Editorial Board Member: Journal of Materials, Thin Films Science and Technology, Journal of Science

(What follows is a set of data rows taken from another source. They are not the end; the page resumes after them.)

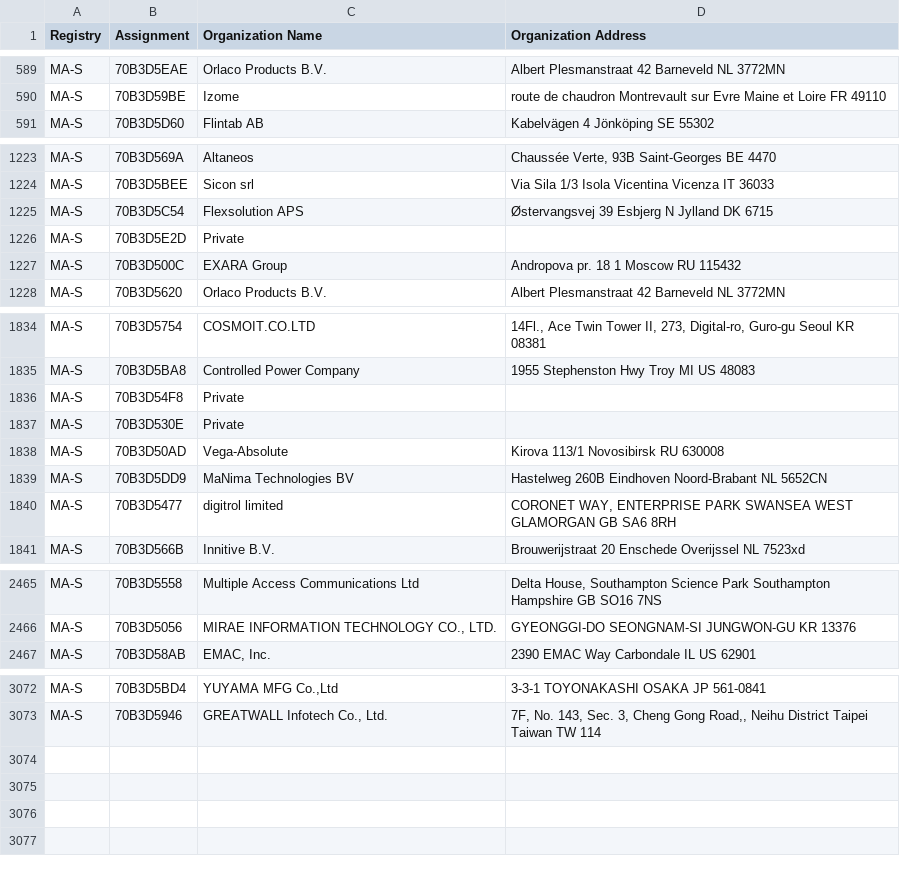
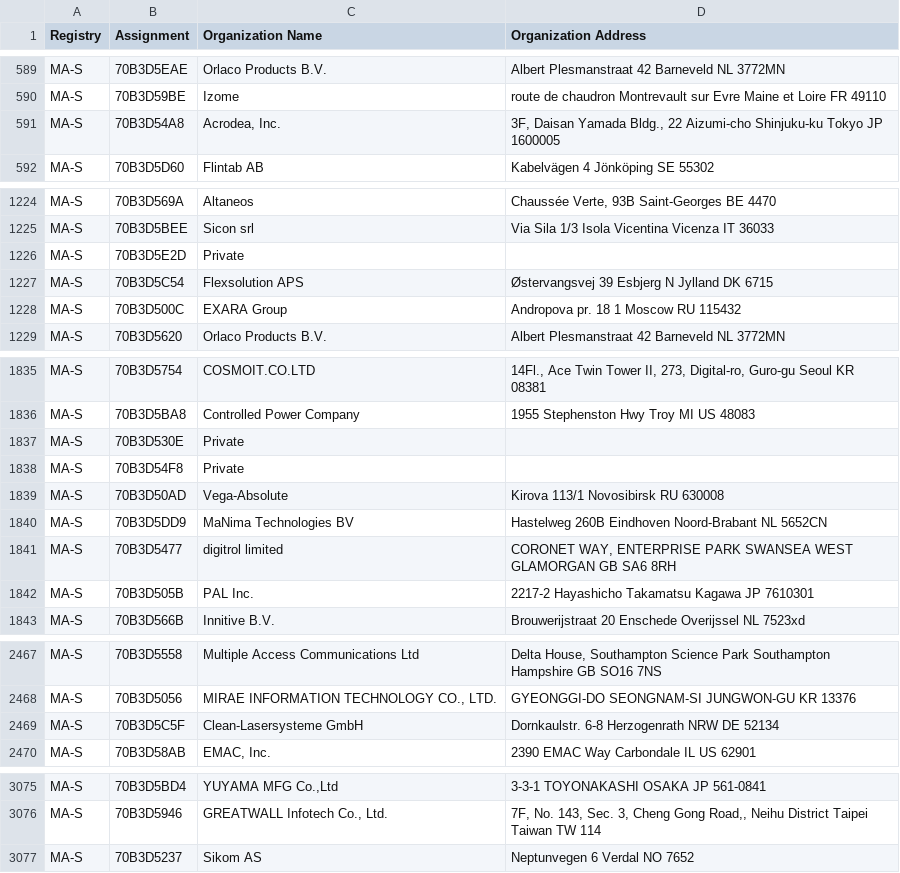
Before and after one commit to hdm/mac-tracker, a CSV file: data/ieee/oui36.csv, drawn as a sheet; only a part is shown, gaps mark what is left out.

```diff
--- a/data/ieee/oui36.csv
+++ b/data/ieee/oui36.csv
@@ -590,2 +590,3 @@ MA-S,70B3D5EAE,Orlaco Products B.V.,Albert Plesmanstraat 42 Barneveld  NL 3772MN
 MA-S,70B3D59BE,Izome,route de chaudron Montrevault sur Evre Maine et Loire FR 49110
+MA-S,70B3D54A8,"Acrodea, Inc.","3F, Daisan Yamada Bldg., 22 Aizumi-cho Shinjuku-ku Tokyo JP 1600005 "
 MA-S,70B3D5D60,Flintab AB,Kabelvägen 4 Jönköping  SE 55302
@@ -1224,4 +1225,4 @@ MA-S,70B3D569A,Altaneos,"Chaussée Verte, 93B Saint-Georges  BE 4470 "
 MA-S,70B3D5BEE,Sicon srl,Via Sila 1/3 Isola Vicentina Vicenza IT 36033
-MA-S,70B3D5C54,Flexsolution APS,Østervangsvej 39 Esbjerg N Jylland DK 6715
 MA-S,70B3D5E2D,Private,
+MA-S,70B3D5C54,Flexsolution APS,Østervangsvej 39 Esbjerg N Jylland DK 6715
 MA-S,70B3D500C,EXARA Group,Andropova pr. 18 1 Moscow  RU 115432
@@ -1835,4 +1836,4 @@ MA-S,70B3D5754,COSMOIT.CO.LTD,"14Fl., Ace Twin Tower II, 273, Digital-ro, Guro-g
 MA-S,70B3D5BA8,Controlled Power Company,1955 Stephenston Hwy Troy MI US 48083
-MA-S,70B3D54F8,Private,
 MA-S,70B3D530E,Private,
+MA-S,70B3D54F8,Private,
 MA-S,70B3D50AD,Vega-Absolute,Kirova 113/1 Novosibirsk  RU 630008
@@ -1840,2 +1841,3 @@ MA-S,70B3D5DD9,MaNima Technologies BV,Hastelweg 260B Eindhoven Noord-Brabant NL
 MA-S,70B3D5477,digitrol limited,"CORONET WAY, ENTERPRISE PARK SWANSEA WEST GLAMORGAN GB SA6 8RH "
+MA-S,70B3D505B,PAL Inc.,2217-2 Hayashicho Takamatsu Kagawa JP 7610301
 MA-S,70B3D566B,Innitive B.V.,Brouwerijstraat 20 Enschede Overijssel NL 7523xd
@@ -2466,2 +2468,3 @@ MA-S,70B3D5558,Multiple Access Communications Ltd,"Delta House, Southampton Scie
 MA-S,70B3D5056,"MIRAE INFORMATION TECHNOLOGY CO., LTD.",GYEONGGI-DO SEONGNAM-SI JUNGWON-GU KR 13376
+MA-S,70B3D5C5F,Clean-Lasersysteme GmbH,Dornkaulstr. 6-8 Herzogenrath NRW DE 52134
 MA-S,70B3D58AB,"EMAC, Inc.",2390 EMAC Way Carbondale IL US 62901
@@ -3073 +3076,2 @@ MA-S,70B3D5BD4,"YUYAMA MFG Co.,Ltd",3-3-1 TOYONAKASHI OSAKA JP 561-0841
 MA-S,70B3D5946,"GREATWALL Infotech Co., Ltd.","7F, No. 143, Sec. 3, Cheng Gong Road,, Neihu District Taipei Taiwan TW 114 "
+MA-S,70B3D5237,Sikom AS,Neptunvegen 6 Verdal  NO 7652
```
Also changed, not shown: data/ieee/mam.csv, 17 other files.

Reviewer: Applied Physics A, Advanced Power Technology, Applied Surface Science, Electrochimica Acta, Journal of Alloys and Compounds, Journal of Materials Science: Materials in Electronics, Journal of Non-Crystalline Solids, Materials Chemistry and Physics, Microelectronic Engineering, Materials Letters, Materials Research Bulletin, Materials Science in Semiconductor Processing, etc